where:

$p_n\#=\displaystyle\prod_{\substack{i=1}}^np_i$ and $p_i$ is the $i$_th prime number.

$x_i$ and $y_i$ are the unknows while $n_1$ and $n_2$ are known.

for every couple of unknowns $(x_m,y_m)$ $(m=1,\dots,n)$ i know $p_m-1$ couple of values where the solution lies, therefore, in order to avoid nonlinearity, for every congruence of the system i can build a set of $p_m-1$ linear congruences in which the values of $(x_m,y_m)$ are fixed. The problem now is to choose the correct combination of linear congruences (one for each set) in order to build a consistent system. Every congruence of the complete system should be $0\equiv0\:\:(mod\:p_m^2)$ because every time i choose a congruence from the $m$_th set, i choose implicitly the values of the couple of unknowns $(x_m,y_m)$.

I know that there is at least a solution (and i am interested in finding a single solution) but i'm afraid of not being able to do an exaustive search over the linear congruences because the size of the problem is too big (30+ nonlinear congruences resulting in a 30+ set of linear congruences).

Any help would be appreciated. Thanks.

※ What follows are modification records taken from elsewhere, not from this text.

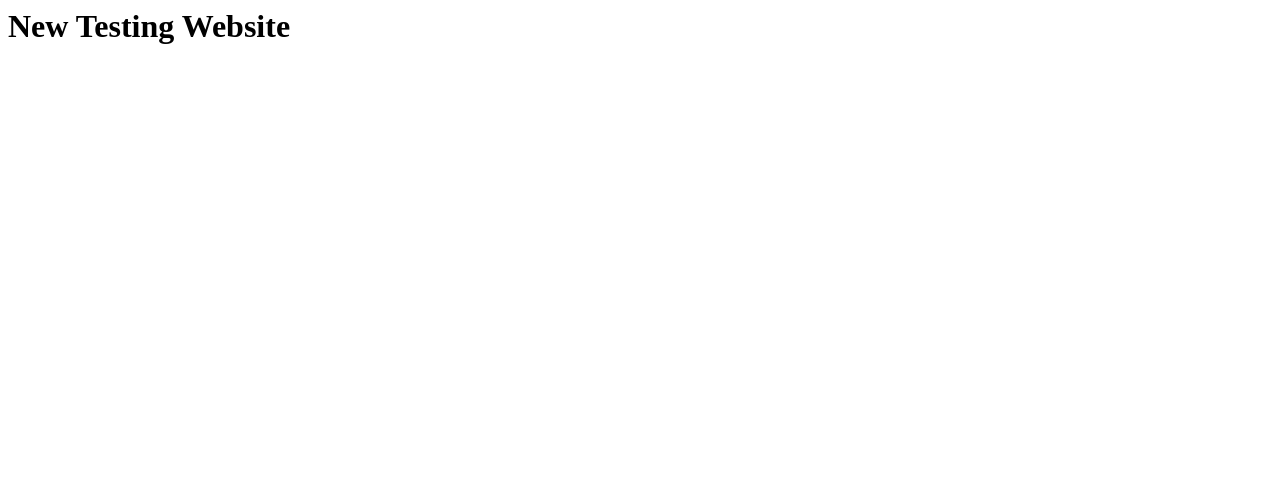
Repository: jai4321/stdCpan
Page: index.html
These files come from the project's save history. The page is drawn as it stood at one moment and after the next save; the edit follows.
The browser window is 1280 px wide. The pictures show the whole page.

Above is the page before, as saved 2023-06-09 11:11:12.

After the next save:
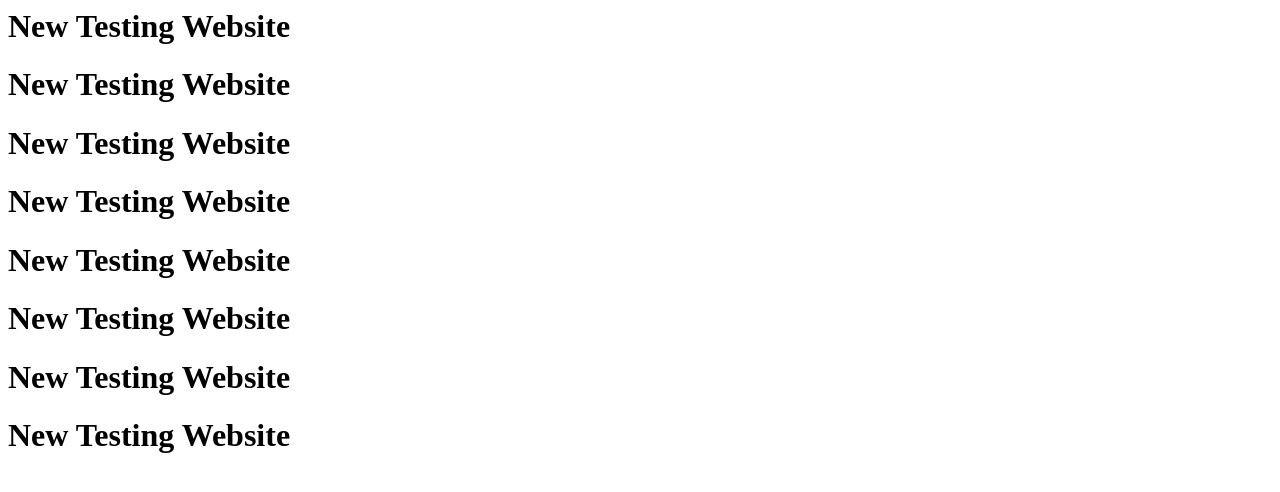
Saved 61 min 13 s later.
--- a/index.html
+++ b/index.html
@@ -7,5 +7,12 @@
 </head>
 <body>
     <h1>New Testing Website</h1>
+    <h1>New Testing Website</h1>
+    <h1>New Testing Website</h1>
+    <h1>New Testing Website</h1>
+    <h1>New Testing Website</h1>
+    <h1>New Testing Website</h1>
+    <h1>New Testing Website</h1>
+    <h1>New Testing Website</h1>
 </body>
 </html>
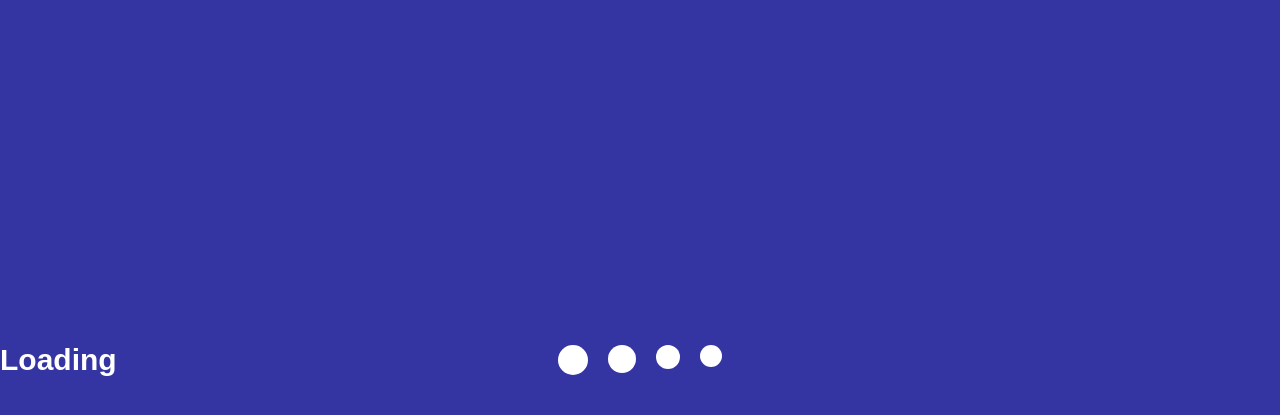
Repository: DevMike1993/100_Projects_HTML_CSS_JAVASCRIPT
Page: 02_Creative_Loading_Animation/index.html
An editor plug-in stored every save of this project. The page is shown before and after a run of saves, followed by the edit.
The browser window is 1280 px wide. The pictures show the whole page.

Above is the page before, as saved 2023-11-26 17:32:02.

After the next 2 saves:
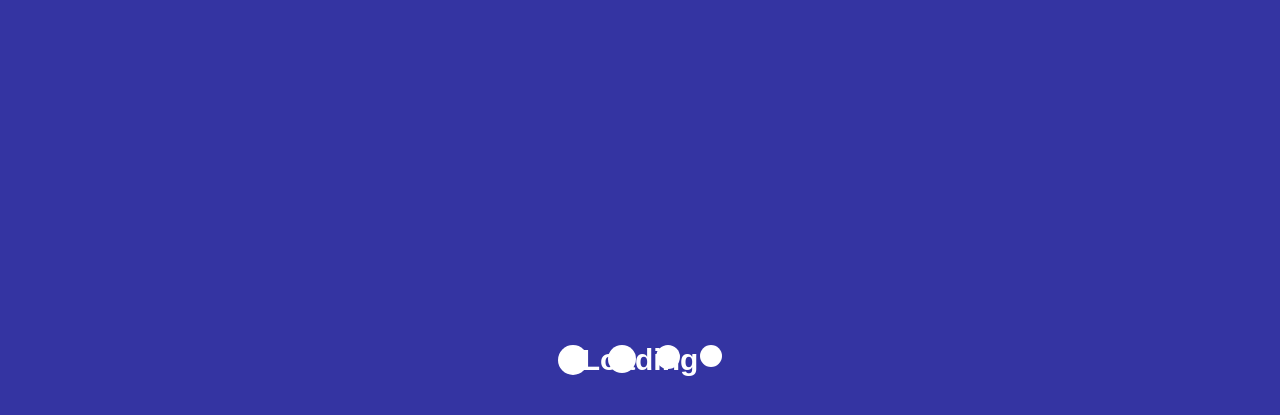
The 2 saves are shown as one change because they came seconds apart.
The last was saved 8 s later.
--- a/02_Creative_Loading_Animation/style.css
+++ b/02_Creative_Loading_Animation/style.css
@@ -19,7 +19,7 @@ body{
 .content{
     text-align: center;
     position: absolute;
-    left: 0;
+    center: 0;
     bottom: 50;
 }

Here is a reduction to a bivariate polynomial equation modulo $$p_n\#^2$$.
Let $$C_m$$ denote the set of candidate values for $$(x_m,y_m)$$.
Set $$P:=p_n\#$$, $$X:=P\sum_{i=1}^n \frac{x_i}{p_i}$$, and $$Y:=P\sum_{i=1}^n \frac{y_i}{p_i}$$. Then the $$m$$-th congruence takes form: $$P(\frac{y_m}{p_m} X + \frac{x_m}{p_m} Y) - P^2(\frac{x_my_m}{p_m^2} + n_2\frac{x_m}{p_m} + n_1\frac{y_m}{p_m})\equiv b_m\pmod{p_m^2}.$$
From the candidate values for $$(x_m,y_m)$$, we obtain the following congruence holds: $$f_m(X,Y)\equiv 0\pmod{p_m^2},\qquad(\star)$$ where $$f_m(X,Y) := \prod_{(x_m,y_m)\in C_m} \left[ P(\frac{y_m}{p_m} X + \frac{x_m}{p_m} Y) - P^2(\frac{x_my_m}{p_m^2} + n_2\frac{x_m}{p_m} + n_1\frac{y_m}{p_m}) - b_m\right].$$
Clearly, $$\deg f_m \leq p_m-1$$. Then, we combine congruences $$(\star)$$ into a single one: $$F(X,Y) \equiv 0\pmod{P^2},$$ where $$F(X,Y) := \sum_{m=1}^n \frac{P^2}{p_m^2} f_m(X,Y).$$
If we solve the resulting congruence for $$(X,Y)$$, then from $$X\equiv \frac{P}{p_m}x_m\pmod{p_m}$$ and $$Y\equiv \frac{P}{p_m}y_m\pmod{p_m}$$ we can find a suitable pair $$(x_m,y_m)$$ from $$C_m$$ for each $$m$$, and then verify that they altogether deliver a solution (as they may be extraneous ones).